  • Arthur J. Boucot (a1)

Extract

Interest in historical biogeography has risen tremendously since 1971. During the period 1971 to present there have been five important compilations of paleontologic information cast into an historical biogeographic framework (Gray and Boucot, 1979; Hallam, 1973; Hughes, 1973; Middlemiss, Rawson, and Newall, 1971; Ross, 1974). All of these volumes contain a certain amount of material dealing directly with brachiopod historical biogeography. More important, however, is the fact that all of them have a large number of papers devoted to shallow water, marine, benthic historical biogeography of organisms other than brachiopods, which provides a useful comparative background for future efforts in brachiopod historical biogeography. It is clear that efforts in historical biogeography are finally beginning to form a more routine part of the overall paleontologic effort.

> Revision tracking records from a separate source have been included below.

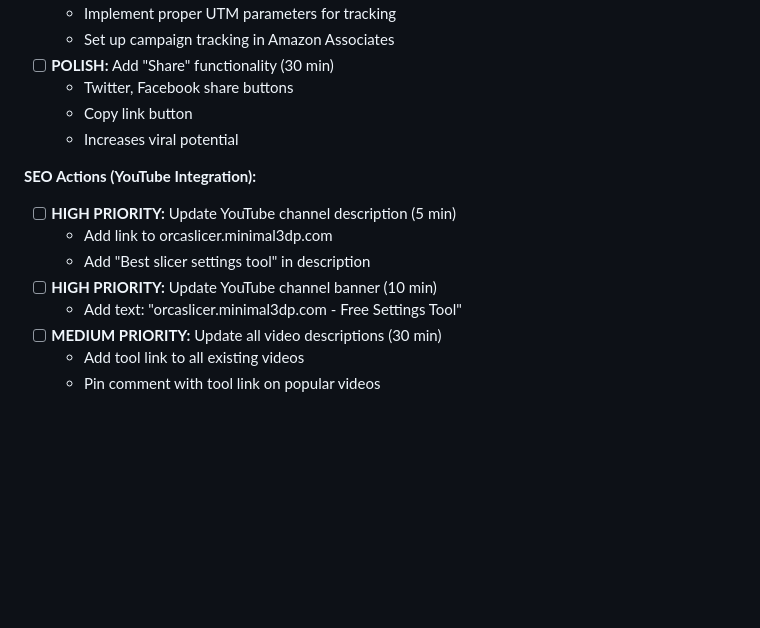
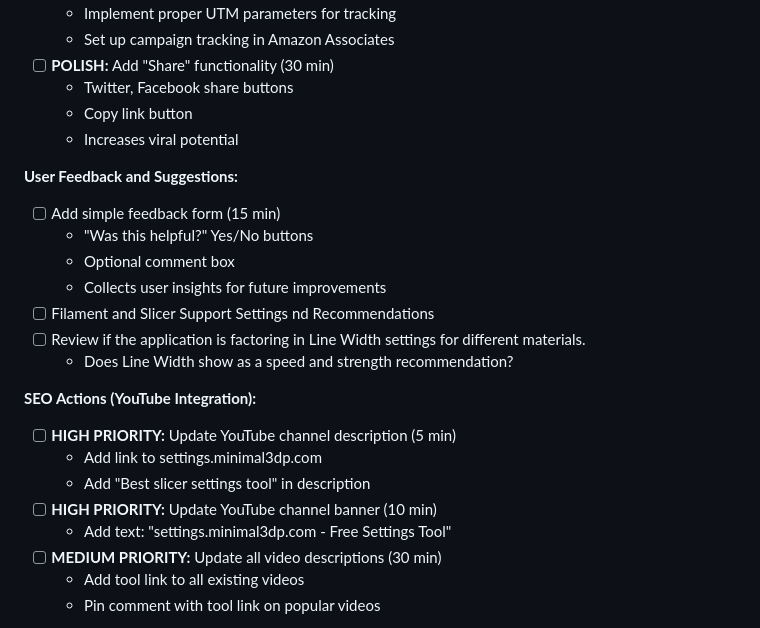
Before and after one commit to minimal3dp/orcaslicer_expert_assistant, a Markdown page: TODO.md, the part around the change. GitHub-like rendering; blank space fills up the shorter version.

Commit message:
Updated todo

```diff
--- a/TODO.md
+++ b/TODO.md
@@ -60,12 +60,21 @@
   - Copy link button
   - Increases viral potential
 
+**User Feedback and Suggestions:**
+- [ ] Add simple feedback form (15 min)
+  - "Was this helpful?" Yes/No buttons
+  - Optional comment box
+  - Collects user insights for future improvements
+- [ ] Filament and Slicer Support Settings nd Recommendations
+- [ ] Review if the application is factoring in Line Width settings for different materials.
+  - Does Line Width show as a speed and strength recommendation?
+
 **SEO Actions (YouTube Integration):**
 - [ ] **HIGH PRIORITY:** Update YouTube channel description (5 min)
-  - Add link to orcaslicer.minimal3dp.com
+  - Add link to settings.minimal3dp.com
   - Add "Best slicer settings tool" in description
 - [ ] **HIGH PRIORITY:** Update YouTube channel banner (10 min)
-  - Add text: "orcaslicer.minimal3dp.com - Free Settings Tool"
+  - Add text: "settings.minimal3dp.com - Free Settings Tool"
 - [ ] **MEDIUM PRIORITY:** Update all video descriptions (30 min)
   - Add tool link to all existing videos
   - Pin comment with tool link on popular videos
```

However, at the present time we still lack a really uniform, reasonably agreed upon, biogeographic framework for the Phanerozoic. This means that we have differing biogeographic terminologies for the basic units. There is no agreed upon definition of how to define the commonly used heirarchy, realm, region, province, subprovince–some prefer to do it with percentages of genera, some by considering families, still others by important presences or absences, or by mixtures of these approaches. One also quickly becomes aware of the fact that there is a confusing, commonly overlapping nomenclature applied to the same and different biogeographic units. For example, for much of Paleozoic time there is a Southern Hemisphere cold or cool water biogeographic unit termed Atlantic in the Cambrian, Atlantic, Mediterranean, Proto-Tethyan or Malvinokaffric in the Ordovician, Malvinokaffric in the Silurian and Devonian, and Gondwana in the Permian-Carboniferous. The warmer water units of the Paleozoic may also be considered in this time successive, confusing manner. It will probably be another decade or so before we have gained enough experience, by making all the conceivable types of mistakes, in the naming of Phanerozoic biogeographic units to enable us to come up with the most universally useful set of terms for the realms, regions, provinces and subprovinces. The fact that some realms begin their history as subprovinces and then “evolve” into realms further complicates the issue. The fact that some biogeographic units become extinct must also be considered.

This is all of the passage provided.